ASSIGNED TASK - Please write out every record below exactly as it stands.

==================================================

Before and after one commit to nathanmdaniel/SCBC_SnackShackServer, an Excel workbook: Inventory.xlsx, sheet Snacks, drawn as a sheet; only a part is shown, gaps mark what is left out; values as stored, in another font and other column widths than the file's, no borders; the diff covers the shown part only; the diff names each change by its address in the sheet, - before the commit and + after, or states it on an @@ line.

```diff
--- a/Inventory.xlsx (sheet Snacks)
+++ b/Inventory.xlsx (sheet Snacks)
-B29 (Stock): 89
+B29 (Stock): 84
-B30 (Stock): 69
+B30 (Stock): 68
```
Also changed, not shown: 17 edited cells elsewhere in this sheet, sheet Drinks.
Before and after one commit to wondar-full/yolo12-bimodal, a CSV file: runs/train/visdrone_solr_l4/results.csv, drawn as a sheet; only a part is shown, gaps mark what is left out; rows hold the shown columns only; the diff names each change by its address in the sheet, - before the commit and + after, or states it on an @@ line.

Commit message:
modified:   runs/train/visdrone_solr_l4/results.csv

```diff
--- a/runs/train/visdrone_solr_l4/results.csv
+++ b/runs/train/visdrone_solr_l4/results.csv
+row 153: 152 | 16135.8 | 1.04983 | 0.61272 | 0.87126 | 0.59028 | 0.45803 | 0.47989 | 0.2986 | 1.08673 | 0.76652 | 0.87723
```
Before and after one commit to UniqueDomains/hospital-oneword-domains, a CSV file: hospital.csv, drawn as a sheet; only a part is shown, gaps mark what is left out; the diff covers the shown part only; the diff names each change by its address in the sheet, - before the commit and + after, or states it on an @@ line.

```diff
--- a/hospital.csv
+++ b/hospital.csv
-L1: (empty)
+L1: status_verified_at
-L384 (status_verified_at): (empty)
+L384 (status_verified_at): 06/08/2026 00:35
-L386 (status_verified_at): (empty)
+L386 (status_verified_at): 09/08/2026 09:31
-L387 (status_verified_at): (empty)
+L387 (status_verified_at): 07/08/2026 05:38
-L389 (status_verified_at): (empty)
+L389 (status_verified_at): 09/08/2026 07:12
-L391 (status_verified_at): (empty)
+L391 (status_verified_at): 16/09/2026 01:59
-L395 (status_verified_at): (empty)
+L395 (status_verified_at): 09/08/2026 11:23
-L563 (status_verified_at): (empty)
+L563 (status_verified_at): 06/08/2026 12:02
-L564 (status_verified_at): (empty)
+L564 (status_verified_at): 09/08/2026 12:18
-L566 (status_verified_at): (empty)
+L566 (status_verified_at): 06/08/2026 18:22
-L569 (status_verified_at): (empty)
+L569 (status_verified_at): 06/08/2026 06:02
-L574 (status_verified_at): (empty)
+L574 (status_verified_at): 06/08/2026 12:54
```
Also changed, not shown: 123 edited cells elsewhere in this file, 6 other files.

==================================================

TASK RESULT -
Before and after one commit to nathanmdaniel/SCBC_SnackShackServer, an Excel workbook: Inventory.xlsx, sheet Snacks, drawn as a sheet; only a part is shown, gaps mark what is left out; values as stored, in another font and other column widths than the file's, no borders; the diff covers the shown part only; the diff names each change by its address in the sheet, - before the commit and + after, or states it on an @@ line.

```diff
--- a/Inventory.xlsx (sheet Snacks)
+++ b/Inventory.xlsx (sheet Snacks)
-B29 (Stock): 89
+B29 (Stock): 84
-B30 (Stock): 69
+B30 (Stock): 68
```
Also changed, not shown: 17 edited cells elsewhere in this sheet, sheet Drinks.
Before and after one commit to wondar-full/yolo12-bimodal, a CSV file: runs/train/visdrone_solr_l4/results.csv, drawn as a sheet; only a part is shown, gaps mark what is left out; rows hold the shown columns only; the diff names each change by its address in the sheet, - before the commit and + after, or states it on an @@ line.

Commit message:
modified:   runs/train/visdrone_solr_l4/results.csv

```diff
--- a/runs/train/visdrone_solr_l4/results.csv
+++ b/runs/train/visdrone_solr_l4/results.csv
+row 153: 152 | 16135.8 | 1.04983 | 0.61272 | 0.87126 | 0.59028 | 0.45803 | 0.47989 | 0.2986 | 1.08673 | 0.76652 | 0.87723
```
Before and after one commit to UniqueDomains/hospital-oneword-domains, a CSV file: hospital.csv, drawn as a sheet; only a part is shown, gaps mark what is left out; the diff covers the shown part only; the diff names each change by its address in the sheet, - before the commit and + after, or states it on an @@ line.

```diff
--- a/hospital.csv
+++ b/hospital.csv
-L1: (empty)
+L1: status_verified_at
-L384 (status_verified_at): (empty)
+L384 (status_verified_at): 06/08/2026 00:35
-L386 (status_verified_at): (empty)
+L386 (status_verified_at): 09/08/2026 09:31
-L387 (status_verified_at): (empty)
+L387 (status_verified_at): 07/08/2026 05:38
-L389 (status_verified_at): (empty)
+L389 (status_verified_at): 09/08/2026 07:12
-L391 (status_verified_at): (empty)
+L391 (status_verified_at): 16/09/2026 01:59
-L395 (status_verified_at): (empty)
+L395 (status_verified_at): 09/08/2026 11:23
-L563 (status_verified_at): (empty)
+L563 (status_verified_at): 06/08/2026 12:02
-L564 (status_verified_at): (empty)
+L564 (status_verified_at): 09/08/2026 12:18
-L566 (status_verified_at): (empty)
+L566 (status_verified_at): 06/08/2026 18:22
-L569 (status_verified_at): (empty)
+L569 (status_verified_at): 06/08/2026 06:02
-L574 (status_verified_at): (empty)
+L574 (status_verified_at): 06/08/2026 12:54
```
Also changed, not shown: 123 edited cells elsewhere in this file, 6 other files.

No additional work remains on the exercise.